> **Description of the task**:
From the records below, copy out exactly the lines from the one containing "Before and after one commit to dev-cjwgit/ComunitProject, a" to the one containing "페이지네이션 오류 수정", both included. Add nothing else.

> **Records from a dataset**:
=== Section Start ===
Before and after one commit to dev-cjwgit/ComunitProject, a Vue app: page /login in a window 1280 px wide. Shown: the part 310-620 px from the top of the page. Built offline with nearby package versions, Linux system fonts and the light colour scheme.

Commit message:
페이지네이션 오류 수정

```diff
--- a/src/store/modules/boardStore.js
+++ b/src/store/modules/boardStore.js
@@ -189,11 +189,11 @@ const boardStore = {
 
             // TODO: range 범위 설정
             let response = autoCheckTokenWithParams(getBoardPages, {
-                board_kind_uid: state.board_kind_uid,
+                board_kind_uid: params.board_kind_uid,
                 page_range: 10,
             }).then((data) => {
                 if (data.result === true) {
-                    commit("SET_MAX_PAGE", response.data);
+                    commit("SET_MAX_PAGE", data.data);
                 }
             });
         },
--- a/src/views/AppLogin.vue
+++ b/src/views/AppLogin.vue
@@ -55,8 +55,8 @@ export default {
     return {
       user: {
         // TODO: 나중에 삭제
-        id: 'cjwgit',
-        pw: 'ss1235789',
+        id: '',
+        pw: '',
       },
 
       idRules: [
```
=== Section End ===
=== Section Start ===
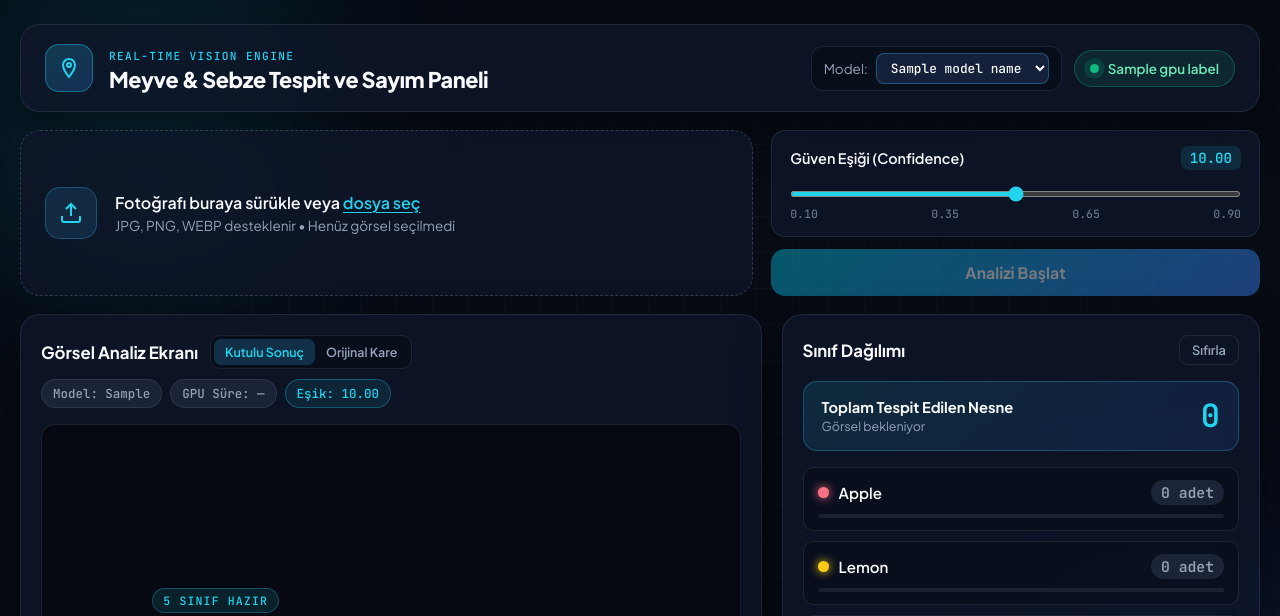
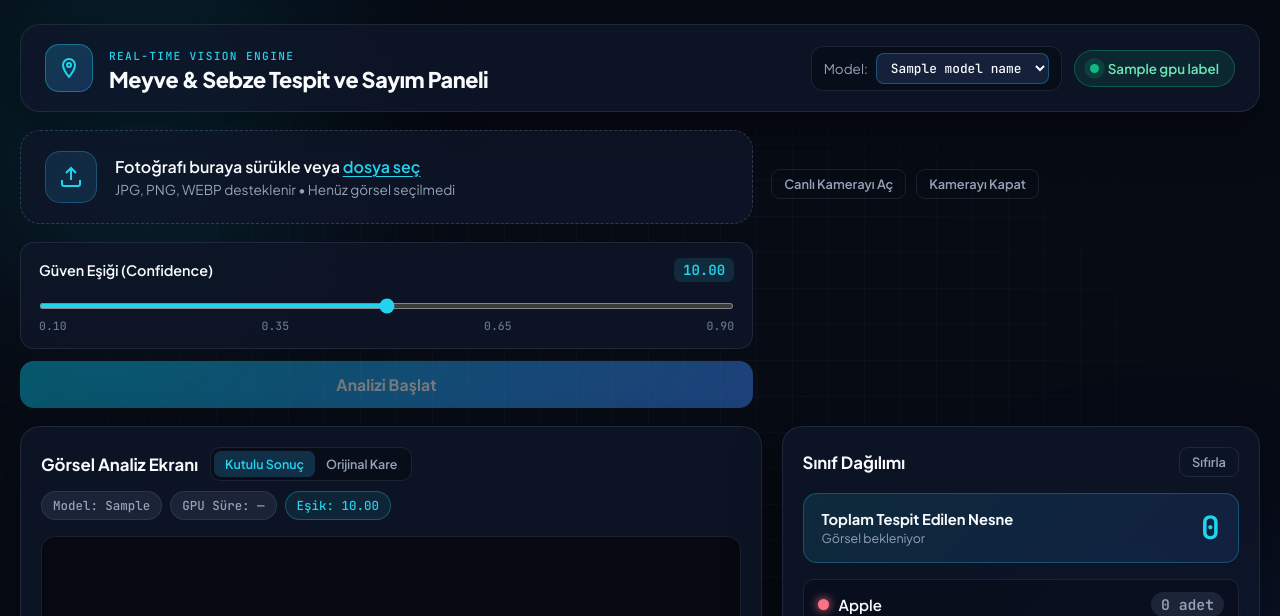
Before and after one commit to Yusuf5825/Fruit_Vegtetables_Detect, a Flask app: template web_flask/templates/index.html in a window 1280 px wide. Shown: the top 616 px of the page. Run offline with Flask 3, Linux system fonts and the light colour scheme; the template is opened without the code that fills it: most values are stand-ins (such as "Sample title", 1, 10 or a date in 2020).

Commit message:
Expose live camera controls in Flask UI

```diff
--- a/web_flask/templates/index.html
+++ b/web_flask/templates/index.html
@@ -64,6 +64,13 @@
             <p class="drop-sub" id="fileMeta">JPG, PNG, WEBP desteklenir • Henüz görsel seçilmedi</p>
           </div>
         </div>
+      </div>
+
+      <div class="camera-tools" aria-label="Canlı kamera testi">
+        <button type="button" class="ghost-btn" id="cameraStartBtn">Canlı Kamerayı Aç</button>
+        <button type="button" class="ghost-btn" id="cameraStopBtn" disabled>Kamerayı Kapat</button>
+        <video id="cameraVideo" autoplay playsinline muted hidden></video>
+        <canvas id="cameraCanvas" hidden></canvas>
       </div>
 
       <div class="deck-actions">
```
=== Section End ===
=== Section Start ===
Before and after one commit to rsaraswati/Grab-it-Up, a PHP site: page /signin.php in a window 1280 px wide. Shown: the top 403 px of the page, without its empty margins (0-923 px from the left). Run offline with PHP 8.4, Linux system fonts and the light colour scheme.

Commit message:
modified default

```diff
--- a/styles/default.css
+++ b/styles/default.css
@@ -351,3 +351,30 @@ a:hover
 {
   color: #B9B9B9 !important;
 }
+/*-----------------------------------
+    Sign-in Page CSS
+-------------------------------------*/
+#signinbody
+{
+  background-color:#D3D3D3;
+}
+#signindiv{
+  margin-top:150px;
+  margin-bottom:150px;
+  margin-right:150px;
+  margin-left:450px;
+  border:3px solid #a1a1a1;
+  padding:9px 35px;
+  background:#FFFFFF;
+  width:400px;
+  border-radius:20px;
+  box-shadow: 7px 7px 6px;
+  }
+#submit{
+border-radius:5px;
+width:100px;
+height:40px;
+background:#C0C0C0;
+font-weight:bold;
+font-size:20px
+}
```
=== Section End ===
> **Response to this exercise**:
Before and after one commit to dev-cjwgit/ComunitProject, a Vue app: page /login in a window 1280 px wide. Shown: the part 310-620 px from the top of the page. Built offline with nearby package versions, Linux system fonts and the light colour scheme.

Commit message:
페이지네이션 오류 수정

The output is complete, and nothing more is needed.